Activity: Report, as a single number, how many lines of the records contain the word "font".

(Beginning of Input)

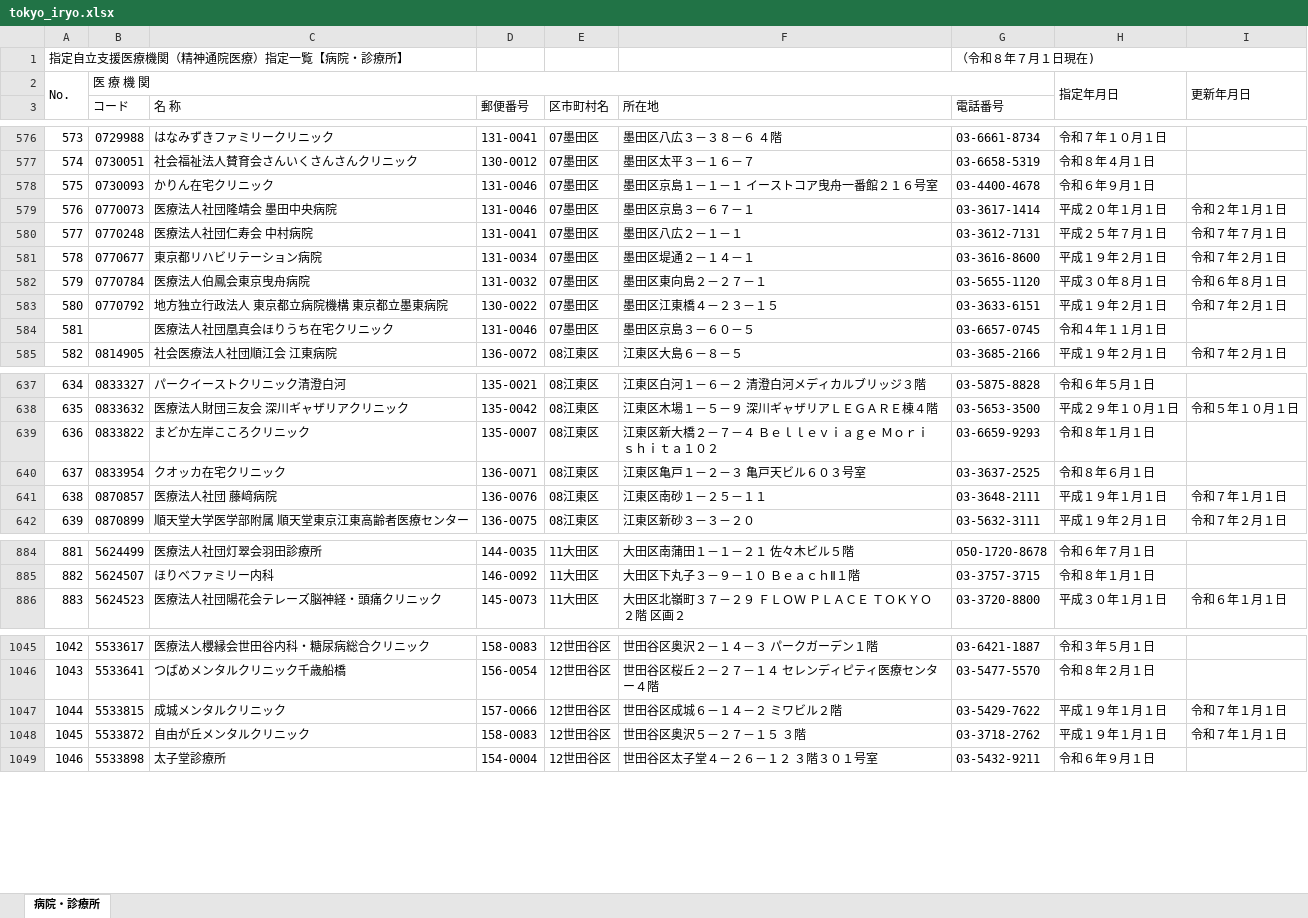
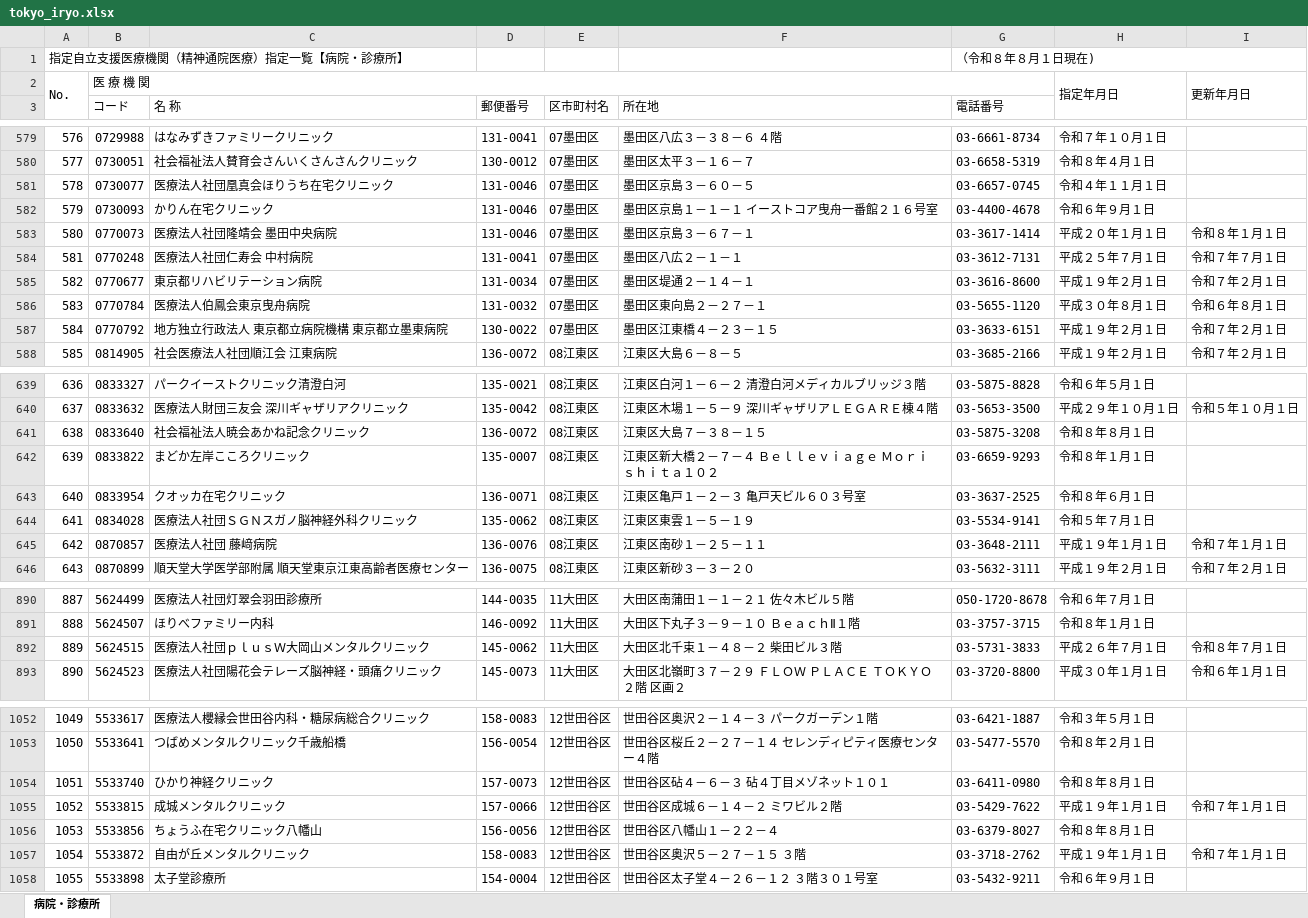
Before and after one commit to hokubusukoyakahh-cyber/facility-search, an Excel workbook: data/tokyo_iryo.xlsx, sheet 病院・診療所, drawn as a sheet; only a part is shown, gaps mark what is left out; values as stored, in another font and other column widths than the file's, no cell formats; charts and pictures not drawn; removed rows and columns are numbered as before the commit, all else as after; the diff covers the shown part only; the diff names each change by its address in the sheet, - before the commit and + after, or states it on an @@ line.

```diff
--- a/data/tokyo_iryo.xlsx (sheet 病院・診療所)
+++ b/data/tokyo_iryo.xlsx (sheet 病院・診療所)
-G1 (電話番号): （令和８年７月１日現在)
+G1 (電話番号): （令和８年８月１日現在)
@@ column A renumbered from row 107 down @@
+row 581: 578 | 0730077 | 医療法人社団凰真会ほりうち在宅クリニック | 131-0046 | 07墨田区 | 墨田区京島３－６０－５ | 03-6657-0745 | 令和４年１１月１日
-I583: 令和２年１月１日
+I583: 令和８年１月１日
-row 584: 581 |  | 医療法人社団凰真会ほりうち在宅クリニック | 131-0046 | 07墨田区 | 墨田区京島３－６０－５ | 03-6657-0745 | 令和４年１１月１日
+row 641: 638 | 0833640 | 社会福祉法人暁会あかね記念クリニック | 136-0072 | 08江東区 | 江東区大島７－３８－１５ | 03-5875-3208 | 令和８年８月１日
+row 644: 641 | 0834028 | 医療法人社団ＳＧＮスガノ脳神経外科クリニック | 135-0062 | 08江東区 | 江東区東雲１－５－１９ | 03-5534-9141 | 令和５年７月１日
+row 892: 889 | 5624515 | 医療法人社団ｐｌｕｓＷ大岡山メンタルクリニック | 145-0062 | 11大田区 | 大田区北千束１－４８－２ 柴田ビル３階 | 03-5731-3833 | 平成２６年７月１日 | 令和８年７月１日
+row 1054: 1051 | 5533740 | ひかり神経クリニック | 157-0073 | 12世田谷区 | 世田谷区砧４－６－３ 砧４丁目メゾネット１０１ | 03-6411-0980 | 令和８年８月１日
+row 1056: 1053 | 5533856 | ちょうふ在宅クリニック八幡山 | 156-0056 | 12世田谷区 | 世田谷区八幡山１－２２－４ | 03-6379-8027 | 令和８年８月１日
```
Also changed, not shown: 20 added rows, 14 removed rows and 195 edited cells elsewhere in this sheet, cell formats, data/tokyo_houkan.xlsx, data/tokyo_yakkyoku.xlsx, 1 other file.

(End of Input)
(Beginning of Input)

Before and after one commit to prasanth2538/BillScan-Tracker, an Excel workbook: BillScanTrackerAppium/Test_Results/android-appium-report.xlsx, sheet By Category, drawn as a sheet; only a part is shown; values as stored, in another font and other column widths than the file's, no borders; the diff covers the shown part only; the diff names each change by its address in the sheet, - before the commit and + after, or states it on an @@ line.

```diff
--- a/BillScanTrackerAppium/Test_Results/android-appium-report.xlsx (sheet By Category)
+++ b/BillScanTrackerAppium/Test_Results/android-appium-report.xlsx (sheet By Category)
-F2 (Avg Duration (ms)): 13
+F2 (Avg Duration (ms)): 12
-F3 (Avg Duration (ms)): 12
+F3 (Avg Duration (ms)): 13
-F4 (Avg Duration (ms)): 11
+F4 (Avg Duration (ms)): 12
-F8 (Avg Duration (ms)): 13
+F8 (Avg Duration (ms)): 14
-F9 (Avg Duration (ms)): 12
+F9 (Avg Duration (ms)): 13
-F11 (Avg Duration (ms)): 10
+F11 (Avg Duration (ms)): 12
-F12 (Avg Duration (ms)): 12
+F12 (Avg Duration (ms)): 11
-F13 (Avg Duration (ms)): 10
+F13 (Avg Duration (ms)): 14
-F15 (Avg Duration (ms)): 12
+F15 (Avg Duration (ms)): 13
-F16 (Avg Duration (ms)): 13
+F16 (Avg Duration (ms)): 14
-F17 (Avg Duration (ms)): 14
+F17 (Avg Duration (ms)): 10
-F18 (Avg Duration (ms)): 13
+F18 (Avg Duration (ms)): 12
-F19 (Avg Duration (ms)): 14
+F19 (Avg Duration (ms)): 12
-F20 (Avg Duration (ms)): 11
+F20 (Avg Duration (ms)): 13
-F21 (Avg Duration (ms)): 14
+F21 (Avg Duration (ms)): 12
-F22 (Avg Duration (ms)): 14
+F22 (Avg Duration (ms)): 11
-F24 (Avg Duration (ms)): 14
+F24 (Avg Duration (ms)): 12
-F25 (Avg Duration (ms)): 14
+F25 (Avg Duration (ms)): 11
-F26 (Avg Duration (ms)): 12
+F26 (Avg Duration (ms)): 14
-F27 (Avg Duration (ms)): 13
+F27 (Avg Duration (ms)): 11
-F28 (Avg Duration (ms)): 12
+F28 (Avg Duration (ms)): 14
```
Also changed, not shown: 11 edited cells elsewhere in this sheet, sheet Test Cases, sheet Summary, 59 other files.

(End of Input)

Problem solution: 2